In January, Mark Harris, 59, of Versailles, Kentucky, pleaded guilty in U.S. District Court in Cincinnati to one count of violating the Clean Air Act for knowingly failing to remove the asbestos from the site.

On Tuesday, Harris was sentenced to two days in prison, 58 days of house arrest and 200 hours of community service, which was decided on as part of Harris’ plea agreement.

South Point Biomass bought the former South Point Ethanol powerhouse in 1999.

The company wanted to use the seven dormant coal burning boilers, and 80 acres of land as part of an effort to convert it into a power plant that would generate 200 megawatts of electricity using wood waste and tobacco waste materials.

But that project fell through, with its owners blaming the economic crisis of 2008 and other factors.

The company cut out pipes for scrap metal and didn’t follow proper asbestos abatement procedures.

According to a press release from the United States Attorney’s Office, “Beginning in 2011 through October 2013, Harris and others removed approximately two and a half million pounds of metal from the facility and sold it as scrap. Harris knew significant portions of the metal removed were covered in asbestos.

He directed others to help him cut through the asbestos labeling on several pipes in order to obtain the scrap metal underneath. The asbestos was stripped from the metal while dry and left on each of the six floors of the power plant.”

The U.S. EPA, Ohio EPA, and Ohio Bureau of Criminal Investigation investigated the case.

South Point Biomass still owns the lots around the powerhouse and owes Lawrence County $30,692.03 in back property taxes.

Last month, the U.S. EPA began cleaning up the site of asbestos, drums and cylinders from the powerhouse, asbestos piles and contaminated soil from the site around the old powerhouse after the company took out pipes and old equipment for its scrap metal value and left the asbestos on ground in 2008.
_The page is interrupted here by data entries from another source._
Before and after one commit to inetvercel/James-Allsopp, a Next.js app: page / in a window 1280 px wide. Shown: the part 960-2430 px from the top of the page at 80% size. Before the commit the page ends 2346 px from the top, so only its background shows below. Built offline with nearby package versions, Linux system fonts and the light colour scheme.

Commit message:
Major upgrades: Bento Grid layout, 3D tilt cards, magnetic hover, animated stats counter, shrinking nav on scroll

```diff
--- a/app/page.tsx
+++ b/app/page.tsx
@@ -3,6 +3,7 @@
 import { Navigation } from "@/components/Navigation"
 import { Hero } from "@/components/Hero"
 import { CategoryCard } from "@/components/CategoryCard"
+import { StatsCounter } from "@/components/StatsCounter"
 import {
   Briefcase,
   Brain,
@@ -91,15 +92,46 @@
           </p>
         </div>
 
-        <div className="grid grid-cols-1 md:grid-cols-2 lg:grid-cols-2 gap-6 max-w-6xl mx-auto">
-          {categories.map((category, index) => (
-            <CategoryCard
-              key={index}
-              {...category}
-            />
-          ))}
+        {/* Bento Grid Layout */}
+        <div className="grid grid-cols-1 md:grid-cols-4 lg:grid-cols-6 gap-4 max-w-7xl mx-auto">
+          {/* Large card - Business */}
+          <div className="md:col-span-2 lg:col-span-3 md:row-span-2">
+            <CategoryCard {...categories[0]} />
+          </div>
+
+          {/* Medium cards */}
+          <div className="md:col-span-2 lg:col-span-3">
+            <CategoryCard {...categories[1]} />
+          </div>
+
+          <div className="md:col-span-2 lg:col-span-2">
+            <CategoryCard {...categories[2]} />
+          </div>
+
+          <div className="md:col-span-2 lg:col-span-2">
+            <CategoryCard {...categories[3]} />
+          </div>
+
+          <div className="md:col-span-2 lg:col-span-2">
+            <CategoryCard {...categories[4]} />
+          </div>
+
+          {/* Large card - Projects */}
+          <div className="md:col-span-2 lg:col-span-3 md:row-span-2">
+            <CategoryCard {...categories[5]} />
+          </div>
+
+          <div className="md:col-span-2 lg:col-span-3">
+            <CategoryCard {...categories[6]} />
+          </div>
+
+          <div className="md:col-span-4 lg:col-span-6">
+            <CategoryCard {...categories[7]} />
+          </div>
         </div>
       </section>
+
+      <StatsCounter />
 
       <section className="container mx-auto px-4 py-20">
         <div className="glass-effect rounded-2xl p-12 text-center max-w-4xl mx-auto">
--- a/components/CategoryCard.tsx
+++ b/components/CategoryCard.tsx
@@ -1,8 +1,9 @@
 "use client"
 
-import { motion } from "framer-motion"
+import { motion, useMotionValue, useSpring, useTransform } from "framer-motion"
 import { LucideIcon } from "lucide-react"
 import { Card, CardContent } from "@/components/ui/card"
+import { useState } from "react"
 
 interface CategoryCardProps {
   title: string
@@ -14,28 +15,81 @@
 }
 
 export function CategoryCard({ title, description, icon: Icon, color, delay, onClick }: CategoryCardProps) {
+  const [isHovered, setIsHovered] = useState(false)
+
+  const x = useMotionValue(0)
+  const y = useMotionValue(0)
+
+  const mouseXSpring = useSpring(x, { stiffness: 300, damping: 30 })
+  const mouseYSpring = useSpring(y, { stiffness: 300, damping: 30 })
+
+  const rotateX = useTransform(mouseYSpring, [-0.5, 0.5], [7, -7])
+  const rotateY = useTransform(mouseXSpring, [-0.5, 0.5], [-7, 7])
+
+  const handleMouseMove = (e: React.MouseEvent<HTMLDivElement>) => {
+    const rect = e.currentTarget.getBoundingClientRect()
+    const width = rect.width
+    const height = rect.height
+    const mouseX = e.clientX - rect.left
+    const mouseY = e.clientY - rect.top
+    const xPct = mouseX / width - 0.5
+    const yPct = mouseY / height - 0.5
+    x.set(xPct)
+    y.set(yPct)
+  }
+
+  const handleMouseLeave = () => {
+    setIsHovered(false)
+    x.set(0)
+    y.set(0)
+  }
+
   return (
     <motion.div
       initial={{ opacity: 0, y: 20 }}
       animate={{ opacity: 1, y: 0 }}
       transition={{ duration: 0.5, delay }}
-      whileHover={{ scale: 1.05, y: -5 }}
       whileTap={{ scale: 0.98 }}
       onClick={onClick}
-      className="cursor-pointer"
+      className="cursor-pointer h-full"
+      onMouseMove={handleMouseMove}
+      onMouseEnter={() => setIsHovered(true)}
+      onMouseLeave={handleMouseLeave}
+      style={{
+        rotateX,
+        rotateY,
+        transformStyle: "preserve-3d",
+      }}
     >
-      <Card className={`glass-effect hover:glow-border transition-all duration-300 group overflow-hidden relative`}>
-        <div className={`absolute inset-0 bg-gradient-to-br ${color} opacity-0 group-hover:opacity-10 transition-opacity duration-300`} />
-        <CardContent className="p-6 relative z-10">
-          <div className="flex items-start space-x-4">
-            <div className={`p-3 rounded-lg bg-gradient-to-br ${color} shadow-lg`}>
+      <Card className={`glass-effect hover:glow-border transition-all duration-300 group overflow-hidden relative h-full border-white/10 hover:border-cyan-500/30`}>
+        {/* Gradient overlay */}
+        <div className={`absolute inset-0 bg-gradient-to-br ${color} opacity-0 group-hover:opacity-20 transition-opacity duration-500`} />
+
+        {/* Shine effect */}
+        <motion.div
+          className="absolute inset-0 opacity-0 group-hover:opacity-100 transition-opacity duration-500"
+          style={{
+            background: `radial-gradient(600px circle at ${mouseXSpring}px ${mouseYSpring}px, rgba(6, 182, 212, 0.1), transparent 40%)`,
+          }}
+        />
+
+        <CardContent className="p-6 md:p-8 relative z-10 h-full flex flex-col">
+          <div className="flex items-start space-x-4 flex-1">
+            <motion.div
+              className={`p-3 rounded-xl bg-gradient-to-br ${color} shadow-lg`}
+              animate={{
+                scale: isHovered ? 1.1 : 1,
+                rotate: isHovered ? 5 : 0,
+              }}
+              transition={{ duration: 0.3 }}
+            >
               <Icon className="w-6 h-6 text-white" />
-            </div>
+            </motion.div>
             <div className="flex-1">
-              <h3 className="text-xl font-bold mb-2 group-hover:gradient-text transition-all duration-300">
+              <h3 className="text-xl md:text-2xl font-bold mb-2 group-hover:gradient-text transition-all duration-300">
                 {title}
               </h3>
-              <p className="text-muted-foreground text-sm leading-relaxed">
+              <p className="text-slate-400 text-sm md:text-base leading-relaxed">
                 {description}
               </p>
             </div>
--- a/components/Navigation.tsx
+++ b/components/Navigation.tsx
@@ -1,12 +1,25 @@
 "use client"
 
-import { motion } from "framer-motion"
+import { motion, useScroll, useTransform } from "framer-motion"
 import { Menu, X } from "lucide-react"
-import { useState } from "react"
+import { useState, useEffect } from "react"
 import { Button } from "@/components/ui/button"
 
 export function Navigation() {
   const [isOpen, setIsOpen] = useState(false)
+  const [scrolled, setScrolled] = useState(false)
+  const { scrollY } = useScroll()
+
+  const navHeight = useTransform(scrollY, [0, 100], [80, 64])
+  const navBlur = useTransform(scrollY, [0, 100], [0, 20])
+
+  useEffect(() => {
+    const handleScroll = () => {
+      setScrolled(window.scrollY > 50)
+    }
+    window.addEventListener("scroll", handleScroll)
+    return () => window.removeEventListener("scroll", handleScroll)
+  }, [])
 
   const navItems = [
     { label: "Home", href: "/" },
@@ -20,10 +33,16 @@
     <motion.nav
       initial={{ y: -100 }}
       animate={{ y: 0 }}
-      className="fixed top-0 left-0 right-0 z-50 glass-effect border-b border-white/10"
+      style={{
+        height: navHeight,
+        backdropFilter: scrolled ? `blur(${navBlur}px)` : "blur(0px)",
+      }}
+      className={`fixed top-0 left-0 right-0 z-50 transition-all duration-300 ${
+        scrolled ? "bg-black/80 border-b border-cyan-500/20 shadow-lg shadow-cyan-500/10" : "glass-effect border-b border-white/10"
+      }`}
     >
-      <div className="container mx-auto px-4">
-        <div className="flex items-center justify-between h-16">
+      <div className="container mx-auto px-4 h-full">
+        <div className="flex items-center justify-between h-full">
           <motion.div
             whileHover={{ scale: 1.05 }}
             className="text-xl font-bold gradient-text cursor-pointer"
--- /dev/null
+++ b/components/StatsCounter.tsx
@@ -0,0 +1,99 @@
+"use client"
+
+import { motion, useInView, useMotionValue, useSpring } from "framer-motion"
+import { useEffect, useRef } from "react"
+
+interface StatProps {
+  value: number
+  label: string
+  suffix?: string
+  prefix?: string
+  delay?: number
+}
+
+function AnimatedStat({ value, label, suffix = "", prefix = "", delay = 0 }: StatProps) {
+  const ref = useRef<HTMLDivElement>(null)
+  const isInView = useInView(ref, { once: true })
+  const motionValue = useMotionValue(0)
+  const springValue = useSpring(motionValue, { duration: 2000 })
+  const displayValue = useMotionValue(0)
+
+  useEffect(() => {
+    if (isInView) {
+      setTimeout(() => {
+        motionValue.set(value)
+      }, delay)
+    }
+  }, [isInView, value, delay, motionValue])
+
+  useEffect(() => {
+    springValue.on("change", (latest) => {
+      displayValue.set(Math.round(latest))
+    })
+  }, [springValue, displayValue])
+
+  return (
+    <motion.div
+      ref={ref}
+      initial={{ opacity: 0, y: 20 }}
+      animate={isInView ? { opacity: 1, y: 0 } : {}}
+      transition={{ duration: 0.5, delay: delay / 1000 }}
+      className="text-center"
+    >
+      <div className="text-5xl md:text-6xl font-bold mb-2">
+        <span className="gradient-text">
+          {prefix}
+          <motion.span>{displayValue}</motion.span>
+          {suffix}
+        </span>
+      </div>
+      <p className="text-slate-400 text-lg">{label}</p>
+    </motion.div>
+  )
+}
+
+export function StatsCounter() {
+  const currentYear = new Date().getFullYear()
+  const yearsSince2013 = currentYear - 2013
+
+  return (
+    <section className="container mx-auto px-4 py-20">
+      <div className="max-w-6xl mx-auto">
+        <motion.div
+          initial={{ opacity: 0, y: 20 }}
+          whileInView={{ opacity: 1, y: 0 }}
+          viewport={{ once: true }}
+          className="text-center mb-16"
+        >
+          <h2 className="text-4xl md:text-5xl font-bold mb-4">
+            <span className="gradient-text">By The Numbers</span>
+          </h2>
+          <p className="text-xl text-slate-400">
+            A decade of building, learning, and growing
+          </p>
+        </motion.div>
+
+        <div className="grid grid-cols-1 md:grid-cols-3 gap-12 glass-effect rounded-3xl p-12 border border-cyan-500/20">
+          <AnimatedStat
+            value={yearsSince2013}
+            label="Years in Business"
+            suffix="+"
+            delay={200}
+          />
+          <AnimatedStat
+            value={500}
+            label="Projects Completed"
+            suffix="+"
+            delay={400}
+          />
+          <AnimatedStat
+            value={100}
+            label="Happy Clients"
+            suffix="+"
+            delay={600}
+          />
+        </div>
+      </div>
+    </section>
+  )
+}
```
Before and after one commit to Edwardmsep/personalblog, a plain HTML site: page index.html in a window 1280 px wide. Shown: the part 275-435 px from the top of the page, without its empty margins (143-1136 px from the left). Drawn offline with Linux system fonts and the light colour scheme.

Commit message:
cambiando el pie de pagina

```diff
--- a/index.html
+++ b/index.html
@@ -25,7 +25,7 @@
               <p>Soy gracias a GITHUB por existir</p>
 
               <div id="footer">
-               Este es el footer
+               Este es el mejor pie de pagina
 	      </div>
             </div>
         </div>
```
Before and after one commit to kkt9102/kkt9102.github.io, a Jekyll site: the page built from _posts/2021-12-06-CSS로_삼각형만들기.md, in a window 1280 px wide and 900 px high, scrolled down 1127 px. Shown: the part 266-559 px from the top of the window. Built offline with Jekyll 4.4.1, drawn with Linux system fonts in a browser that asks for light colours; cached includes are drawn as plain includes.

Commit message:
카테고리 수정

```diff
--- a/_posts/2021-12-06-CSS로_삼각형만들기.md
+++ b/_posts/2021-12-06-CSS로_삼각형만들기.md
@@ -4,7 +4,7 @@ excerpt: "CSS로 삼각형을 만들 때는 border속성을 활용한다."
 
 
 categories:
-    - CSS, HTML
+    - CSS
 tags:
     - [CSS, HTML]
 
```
The U.S. EPA has estimated that it will take at least five months for the clean up to be completed.